How did these people ever get to my site based on these other search criteria? I confess, I can’t answer it. I’m still researching. But what it did show me, was that “Design Your Own Book Cover” worked.

I think probably people don’t care what my views are on euphemisms, and clichés, and corporate buzzwords. What they are looking for is something that will help them, or answer some questions. So I should probably stick to that.

Picking the right titles and keywords: I have always titled my genre “Baby Boomer Fiction”. I figured that was a good, meaningful description, so I used that as my title, and as keywords. I googled “Baby Boomer Fiction” and, whoa, I’m on Page 1 for both Google and Yahoo. That’s got to be good!

Not so fast. I then heard about a cool tool called Google Ad Keywords. You enter keywords to see how many searches there actually were for those keywords. Look at this!

Gah! No one has searched for baby boomer fiction. Not one search. No wonder my blog and website come up on the first page, there is no competition, because no one else is using these keywords. And the reason no one is using them is because no one is searching for them!

So I checked results for different, closely related keywords.

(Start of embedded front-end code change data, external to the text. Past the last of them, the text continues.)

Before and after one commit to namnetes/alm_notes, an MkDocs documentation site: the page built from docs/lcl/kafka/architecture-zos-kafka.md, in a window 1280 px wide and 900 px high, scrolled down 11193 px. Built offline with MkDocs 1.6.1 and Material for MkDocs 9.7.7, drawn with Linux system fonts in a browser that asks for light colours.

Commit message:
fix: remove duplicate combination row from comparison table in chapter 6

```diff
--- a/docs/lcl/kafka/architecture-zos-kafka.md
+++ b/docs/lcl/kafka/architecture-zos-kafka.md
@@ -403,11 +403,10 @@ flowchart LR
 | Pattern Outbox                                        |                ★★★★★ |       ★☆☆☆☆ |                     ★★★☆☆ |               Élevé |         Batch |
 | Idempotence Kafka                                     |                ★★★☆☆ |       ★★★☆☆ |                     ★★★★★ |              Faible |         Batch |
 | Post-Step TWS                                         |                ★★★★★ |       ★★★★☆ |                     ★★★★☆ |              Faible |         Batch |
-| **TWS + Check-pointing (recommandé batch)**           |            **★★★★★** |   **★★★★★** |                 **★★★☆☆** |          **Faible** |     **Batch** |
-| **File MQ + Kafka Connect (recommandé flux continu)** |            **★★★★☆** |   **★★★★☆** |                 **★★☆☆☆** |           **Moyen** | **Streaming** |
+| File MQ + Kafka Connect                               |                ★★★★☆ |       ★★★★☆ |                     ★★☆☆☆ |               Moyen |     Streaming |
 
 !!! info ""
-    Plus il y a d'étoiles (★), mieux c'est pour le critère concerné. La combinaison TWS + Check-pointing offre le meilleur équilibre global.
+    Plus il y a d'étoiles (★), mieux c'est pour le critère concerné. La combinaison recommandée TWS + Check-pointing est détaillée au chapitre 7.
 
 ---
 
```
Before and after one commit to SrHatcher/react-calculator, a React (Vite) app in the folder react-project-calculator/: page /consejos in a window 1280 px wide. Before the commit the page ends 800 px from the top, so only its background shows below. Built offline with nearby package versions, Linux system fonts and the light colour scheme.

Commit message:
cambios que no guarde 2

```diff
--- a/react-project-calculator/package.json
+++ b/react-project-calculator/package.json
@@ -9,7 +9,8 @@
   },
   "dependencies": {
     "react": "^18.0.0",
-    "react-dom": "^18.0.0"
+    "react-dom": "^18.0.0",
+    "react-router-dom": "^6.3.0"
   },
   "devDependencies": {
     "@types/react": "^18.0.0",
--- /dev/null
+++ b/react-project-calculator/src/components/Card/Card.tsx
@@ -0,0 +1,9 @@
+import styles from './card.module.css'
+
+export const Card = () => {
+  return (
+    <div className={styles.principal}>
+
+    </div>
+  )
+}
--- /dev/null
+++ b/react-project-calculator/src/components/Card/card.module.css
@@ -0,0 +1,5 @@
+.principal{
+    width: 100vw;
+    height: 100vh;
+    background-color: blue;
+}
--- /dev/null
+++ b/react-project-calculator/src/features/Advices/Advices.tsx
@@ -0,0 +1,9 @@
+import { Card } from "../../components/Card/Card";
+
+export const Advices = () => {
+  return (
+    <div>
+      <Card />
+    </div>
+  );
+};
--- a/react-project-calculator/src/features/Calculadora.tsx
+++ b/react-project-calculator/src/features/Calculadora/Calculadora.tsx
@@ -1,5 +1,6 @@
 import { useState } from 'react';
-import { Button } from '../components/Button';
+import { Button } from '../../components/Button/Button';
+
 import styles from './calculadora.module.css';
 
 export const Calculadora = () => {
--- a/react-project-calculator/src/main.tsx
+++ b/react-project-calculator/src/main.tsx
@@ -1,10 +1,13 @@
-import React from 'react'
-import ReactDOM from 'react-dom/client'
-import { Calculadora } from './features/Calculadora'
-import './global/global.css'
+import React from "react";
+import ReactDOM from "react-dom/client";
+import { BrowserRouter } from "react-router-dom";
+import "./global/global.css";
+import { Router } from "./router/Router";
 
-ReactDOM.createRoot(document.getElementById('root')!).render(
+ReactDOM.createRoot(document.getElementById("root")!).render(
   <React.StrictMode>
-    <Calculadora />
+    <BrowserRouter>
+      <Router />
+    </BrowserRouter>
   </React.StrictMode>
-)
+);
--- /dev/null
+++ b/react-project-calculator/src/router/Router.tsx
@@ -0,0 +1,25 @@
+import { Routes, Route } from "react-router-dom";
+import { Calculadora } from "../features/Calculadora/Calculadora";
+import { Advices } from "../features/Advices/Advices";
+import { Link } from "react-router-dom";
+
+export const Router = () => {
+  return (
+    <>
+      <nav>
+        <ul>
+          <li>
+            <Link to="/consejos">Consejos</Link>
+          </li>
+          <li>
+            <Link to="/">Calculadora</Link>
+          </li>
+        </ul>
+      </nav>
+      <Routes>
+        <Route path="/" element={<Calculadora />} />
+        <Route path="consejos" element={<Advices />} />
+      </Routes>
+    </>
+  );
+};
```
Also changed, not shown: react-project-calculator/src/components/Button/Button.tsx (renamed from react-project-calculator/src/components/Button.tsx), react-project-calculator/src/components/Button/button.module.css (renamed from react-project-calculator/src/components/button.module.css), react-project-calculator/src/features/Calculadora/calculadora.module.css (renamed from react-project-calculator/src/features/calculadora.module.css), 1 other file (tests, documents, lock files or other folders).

These are the results:
It appears “books about baby boomers” is being searched for a decent number of times and when I see the list of topics that is returned, I think it is appropriate for my books. I have updated my blog and website titles and keywords accordingly. We’ll see. I’ll have to wait until the engines crawl again, and get my updates, to determine if it made any difference.

I’ll be monitoring these changes closely. And I’ll be sure to let you know!

I’d like to hear from you.